The Wall Street Journal reports: A federal judge has ordered the Federal Bureau of Investigation to give her a better explanation for its refusal to turn over information to a student researching an alleged plot to assassinate “Occupy” protest leaders in Houston.
The ruling stems from a lawsuit brought by a Massachusetts Institute of Technology graduate student who is seeking records from the FBI related to a Houston spin-off of the 2011 Occupy Wall Street protests and an alleged sniper plot. The student claims that the heavily redacted responses he got back from the government violated the Freedom of Information Act.
Information about the alleged plot first surfaced in FBI documents — released through a prior FOIA request by a civil-rights legal organization in Washington – that referenced a “plan to kill the leadership via suppressed sniper rifles,” according to court documents. It’s not known who was behind the alleged plot or whether the FBI investigated it.
In a ruling last week, Judge Rosemary M. Collyer of the U.S. District Court for the District of Columbia ordered the FBI to explain with more detail why it claims that certain information requested by the student, Ryan Noah Shapiro, is exempted under FOIA.
The law governing the public’s access to records allows the FBI to shield “information compiled for law enforcement purposes” if disclosure would interfere with an investigation, endanger life or cause other types of harm.
That exemption was repeatedly cited by FBI FOIA chief David Hardy in a filing to the court in support of an FBI motion to dismiss Mr. Shapiro’s lawsuit. Some information was redacted, according to Mr. Hardy’s filing, because it involved information shared with local law enforcement agencies related to an investigation of “potential criminal activity by protestors involved with the ‘Occupy’ movement in Houston.” He stated that the potential crimes included “domestic terrorism” and “advocating overthrow of government.”

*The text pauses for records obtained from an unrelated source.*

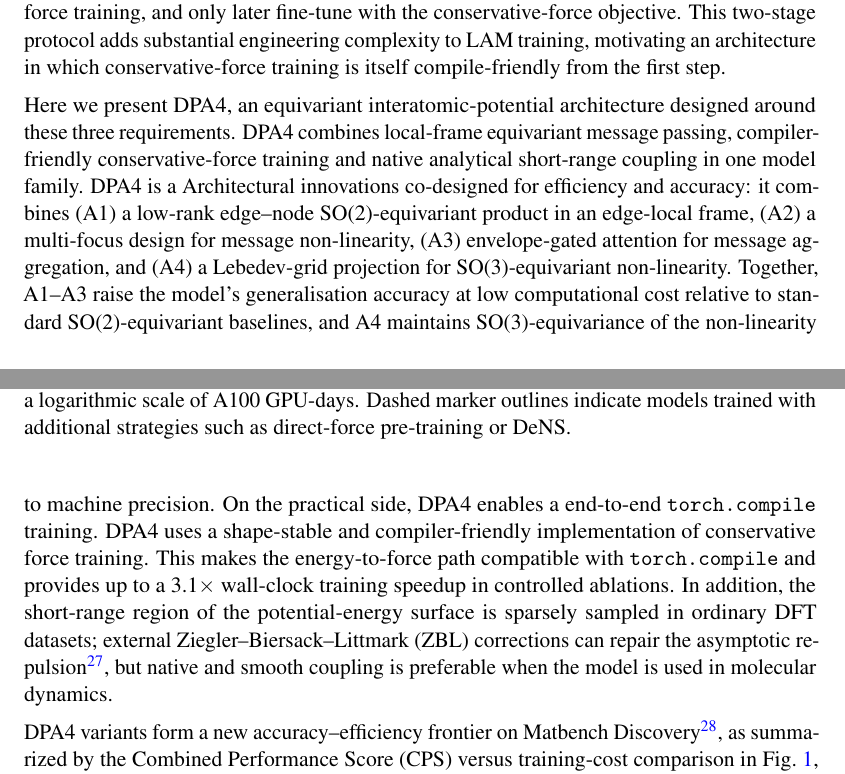
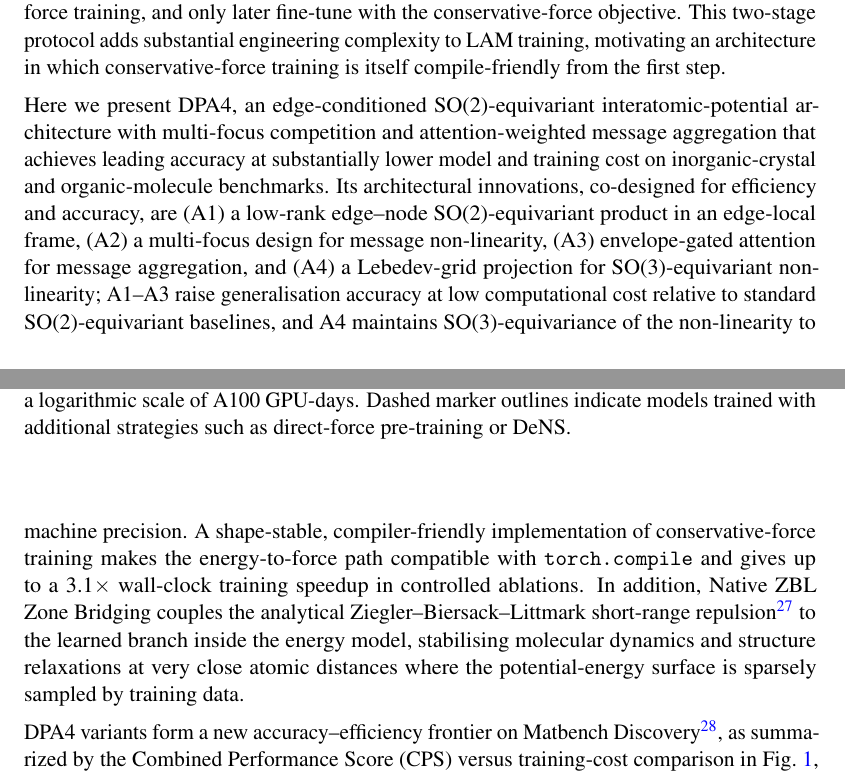
Before and after one commit to iProzd/DPA4-manuscript, a LaTeX paper (main_arxiv.tex, which reads chap/introduction.tex): two parts of pages 2 and 3 of 50, joined at a grey line, cut so that both start at the same text. Compiled offline with pdfLaTeX.

Commit message:
edit intro

```diff
--- a/chap/introduction.tex
+++ b/chap/introduction.tex
@@ -30,14 +30,10 @@ This two-stage protocol adds substantial engineering complexity to LAM training,
     \label{fig:cps}
 \end{figure}
 
-Here we present DPA4, an equivariant interatomic-potential architecture designed around these three requirements.
-DPA4 combines local-frame equivariant message passing, compiler-friendly conservative-force training and native analytical short-range coupling in one model family.
-DPA4 is a Architectural innovations co-designed for efficiency and accuracy: it combines (A1) a low-rank edge--node SO(2)-equivariant product in an edge-local frame, (A2) a multi-focus design for message non-linearity, (A3) envelope-gated attention for message aggregation, and (A4) a Lebedev-grid projection for SO(3)-equivariant non-linearity.
-Together, A1--A3 raise the model's generalisation accuracy at low computational cost relative to standard SO(2)-equivariant baselines, and A4 maintains SO(3)-equivariance of the non-linearity to machine precision.
-On the practical side, DPA4 enables a end-to-end \texttt{torch.compile} training.
-DPA4 uses a shape-stable and compiler-friendly implementation of conservative force training.
-This makes the energy-to-force path compatible with \texttt{torch.compile} and provides up to a 3.1$\times$ wall-clock training speedup in controlled ablations.
-In addition, the short-range region of the potential-energy surface is sparsely sampled in ordinary DFT datasets; external Ziegler--Biersack--Littmark (ZBL) corrections can repair the asymptotic repulsion~\cite{ziegler1985}, but native and smooth coupling is preferable when the model is used in molecular dynamics.
+Here we present DPA4, an edge-conditioned SO(2)-equivariant interatomic-potential architecture with multi-focus competition and attention-weighted message aggregation that achieves leading accuracy at substantially lower model and training cost on inorganic-crystal and organic-molecule benchmarks.
+Its architectural innovations, co-designed for efficiency and accuracy, are (A1) a low-rank edge--node SO(2)-equivariant product in an edge-local frame, (A2) a multi-focus design for message non-linearity, (A3) envelope-gated attention for message aggregation, and (A4) a Lebedev-grid projection for SO(3)-equivariant non-linearity; A1--A3 raise generalisation accuracy at low computational cost relative to standard SO(2)-equivariant baselines, and A4 maintains SO(3)-equivariance of the non-linearity to machine precision.
+A shape-stable, compiler-friendly implementation of conservative-force training makes the energy-to-force path compatible with \texttt{torch.compile} and gives up to a 3.1$\times$ wall-clock training speedup in controlled ablations.
+In addition, Native ZBL Zone Bridging couples the analytical Ziegler--Biersack--Littmark short-range repulsion~\cite{ziegler1985} to the learned branch inside the energy model, stabilising molecular dynamics and structure relaxations at very close atomic distances where the potential-energy surface is sparsely sampled by training data.
 
 
 
```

Judge Collyer said that justification wasn’t sufficient. [Continue reading…]